Council divided over Go Beer revival

Gweru City Council

Gweru City councillors have called on management to compile a report on the defunct Go Beer Breweries before the local authority entertains any plans of reclaiming the business.

The brewery was closed nine years ago due to mismanagement and looting by council officials.

This publication visited Go Beer Breweries only to be greeted with a serene atmosphere at the once bustling traditional beer manufacturing plant.

There are derelict buildings that point to years of neglect  and will require millions of United States dollars  for the brewer to resume operations.

At its closure, the beer establishment was reeling under a US$2.6 million debt, and was failing to honour its obligations at the Local Authorities Pension Fund.

Last Wednesday, councillors during an ordinary council meeting dismissed a proposal for the local authority  to reclaim the responsibility of revamping Go Beer.

"We can't just rush to make a resolution that the council will take over the revamping of Go Beer," mayor Hamutendi Kombayi said during the meeting.

 "There is need for a special council meeting on Go Beer and after that we should be furnished with a comprehensive report on the current status of Go Beer.

“If we don't carry out due diligence in reclaiming Go Beer, we run the risk of yesteryear (mistakes) where we ended auctioning assets to offset debts."

 The sad news of Go Beer's closure reached residents in 2014 after years of plunder by management running the affairs at the beer entity.

 During that same year, municipal police and auditors immediately took over the business and locked beerhalls around the city to institute a probe on the company's business activities.
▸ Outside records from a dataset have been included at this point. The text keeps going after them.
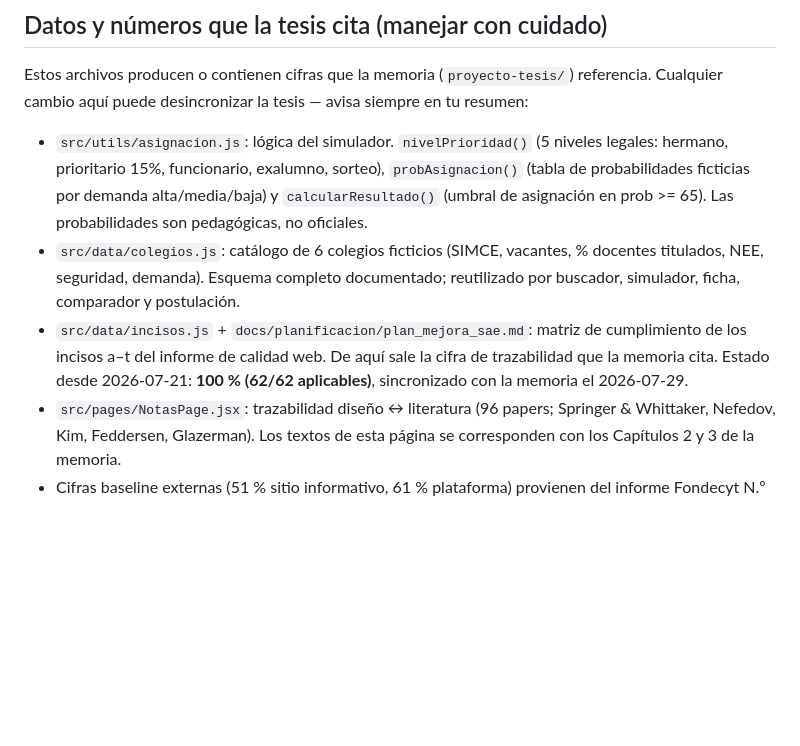
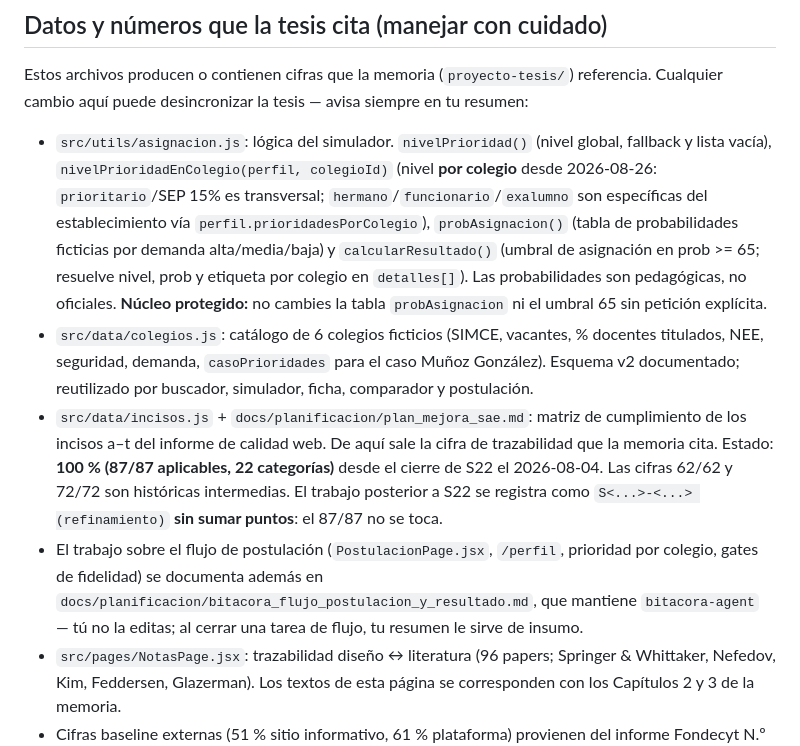
Before and after one commit to djvclc/ux-sae-usm, a Markdown page: .claude/agents/code-agent.md, the part around the change. GitHub-like rendering; blank space fills up the shorter version.

Commit message:
chore(agents): actualiza code-agent al estado actual del prototipo
- Cifra del plan: 62/62 -> 87/87 (22 categorias); 62/62 y 72/72 marcadas
  historicas; refinamientos post-S22 no suman puntos.
- asignacion.js: documenta nivelPrioridadEnColegio (prioridad por colegio
  desde 2026-08-26) y marca probAsignacion / umbral 65 como nucleo protegido.
- colegios.js: menciona casoPrioridades y esquema v2.
- Apunta a la bitacora del flujo (bitacora-agent) como registro paralelo.

Co-Authored-By: Claude Sonnet 5 <noreply@anthropic.com>

```diff
--- a/.claude/agents/code-agent.md
+++ b/.claude/agents/code-agent.md
@@ -44,9 +44,10 @@ No agregues Vitest/Jest ni otros frameworks de test por iniciativa propia. Si un
 
 Estos archivos producen o contienen cifras que la memoria (`proyecto-tesis/`) referencia. Cualquier cambio aquí puede desincronizar la tesis — avisa siempre en tu resumen:
 
-- `src/utils/asignacion.js`: lógica del simulador. `nivelPrioridad()` (5 niveles legales: hermano, prioritario 15%, funcionario, exalumno, sorteo), `probAsignacion()` (tabla de probabilidades ficticias por demanda alta/media/baja) y `calcularResultado()` (umbral de asignación en prob >= 65). Las probabilidades son pedagógicas, no oficiales.
-- `src/data/colegios.js`: catálogo de 6 colegios ficticios (SIMCE, vacantes, % docentes titulados, NEE, seguridad, demanda). Esquema completo documentado; reutilizado por buscador, simulador, ficha, comparador y postulación.
-- `src/data/incisos.js` + `docs/planificacion/plan_mejora_sae.md`: matriz de cumplimiento de los incisos a–t del informe de calidad web. De aquí sale la cifra de trazabilidad que la memoria cita. Estado desde 2026-07-21: **100 % (62/62 aplicables)**, sincronizado con la memoria el 2026-07-29.
+- `src/utils/asignacion.js`: lógica del simulador. `nivelPrioridad()` (nivel global, fallback y lista vacía), `nivelPrioridadEnColegio(perfil, colegioId)` (nivel **por colegio** desde 2026-08-26: `prioritario`/SEP 15% es transversal; `hermano`/`funcionario`/`exalumno` son específicas del establecimiento vía `perfil.prioridadesPorColegio`), `probAsignacion()` (tabla de probabilidades ficticias por demanda alta/media/baja) y `calcularResultado()` (umbral de asignación en prob >= 65; resuelve nivel, prob y etiqueta por colegio en `detalles[]`). Las probabilidades son pedagógicas, no oficiales. **Núcleo protegido:** no cambies la tabla `probAsignacion` ni el umbral 65 sin petición explícita.
+- `src/data/colegios.js`: catálogo de 6 colegios ficticios (SIMCE, vacantes, % docentes titulados, NEE, seguridad, demanda, `casoPrioridades` para el caso Muñoz González). Esquema v2 documentado; reutilizado por buscador, simulador, ficha, comparador y postulación.
+- `src/data/incisos.js` + `docs/planificacion/plan_mejora_sae.md`: matriz de cumplimiento de los incisos a–t del informe de calidad web. De aquí sale la cifra de trazabilidad que la memoria cita. Estado: **100 % (87/87 aplicables, 22 categorías)** desde el cierre de S22 el 2026-08-04. Las cifras 62/62 y 72/72 son históricas intermedias. El trabajo posterior a S22 se registra como `S<...>-<...> (refinamiento)` **sin sumar puntos**: el 87/87 no se toca.
+- El trabajo sobre el flujo de postulación (`PostulacionPage.jsx`, `/perfil`, prioridad por colegio, gates de fidelidad) se documenta además en `docs/planificacion/bitacora_flujo_postulacion_y_resultado.md`, que mantiene `bitacora-agent` — tú no la editas; al cerrar una tarea de flujo, tu resumen le sirve de insumo.
 - `src/pages/NotasPage.jsx`: trazabilidad diseño ↔ literatura (96 papers; Springer & Whittaker, Nefedov, Kim, Feddersen, Glazerman). Los textos de esta página se corresponden con los Capítulos 2 y 3 de la memoria.
 - Cifras baseline externas (51 % sitio informativo, 61 % plataforma) provienen del informe Fondecyt N.º 1250492, no del código: nunca las "corrijas".
 
```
To date, no culprits have been brought to book.

 Kombayi said management should urgently look into the operational history of Go Beer before trying to revive the derelict entity.

 "We recommend that council management work out modalities to take over Go Beer,” he said.

 Speaking during the same meeting, Ward 10 councillor Charles Chikozho said it was risky for the council to take a non-functioning business venture.

 "We can't just rush to take over a dead donkey," he said.

 Councillor Notal Dzika (Ward 8) suggested that the local authority should first make a resolution to take over Go Beer and then progressively resuscitate it.

 "Let us first take back our beer concern and as we move on, we work out plans to bring it to its former glory," he said.

 Dzika's proposal was, however, unanimously shot down by other councillors.

The local authority announced in July 2020 that it had partnered an unnamed giant opaque beer maker for the revival of the beer concern.

Gweru United Progressive Residents and Ratepayers Development Association Trust director David Chikore accused the council of shifting goal posts in reviving Go Beer.

 "At one point we are told a big investor is coming to partner council to revamp Go Beer,” Chikore said.

 "Now the council is proposing to take over the beer concern.

“You really wonder about the strategy that will eventually resurrect Go Beer from the dead."

 In 2019 council said it was in the process of unbundling Go Beer into three business units — Go Beer Farming Private Limited, Progress Private Limited and Progress Manufacturing Private Limited.

 Since the country’s economy was dollarised in 2009, the cash-strapped local authority has to date bankrolled the beer concern to the tune of US$2 208 914.

Part of the money went towards payment of former Go-Beer creditors and employees, who had sued the council.

 The beer concern also lost cattle and equipment, which were attached to cover retrenchment costs.

Related Topics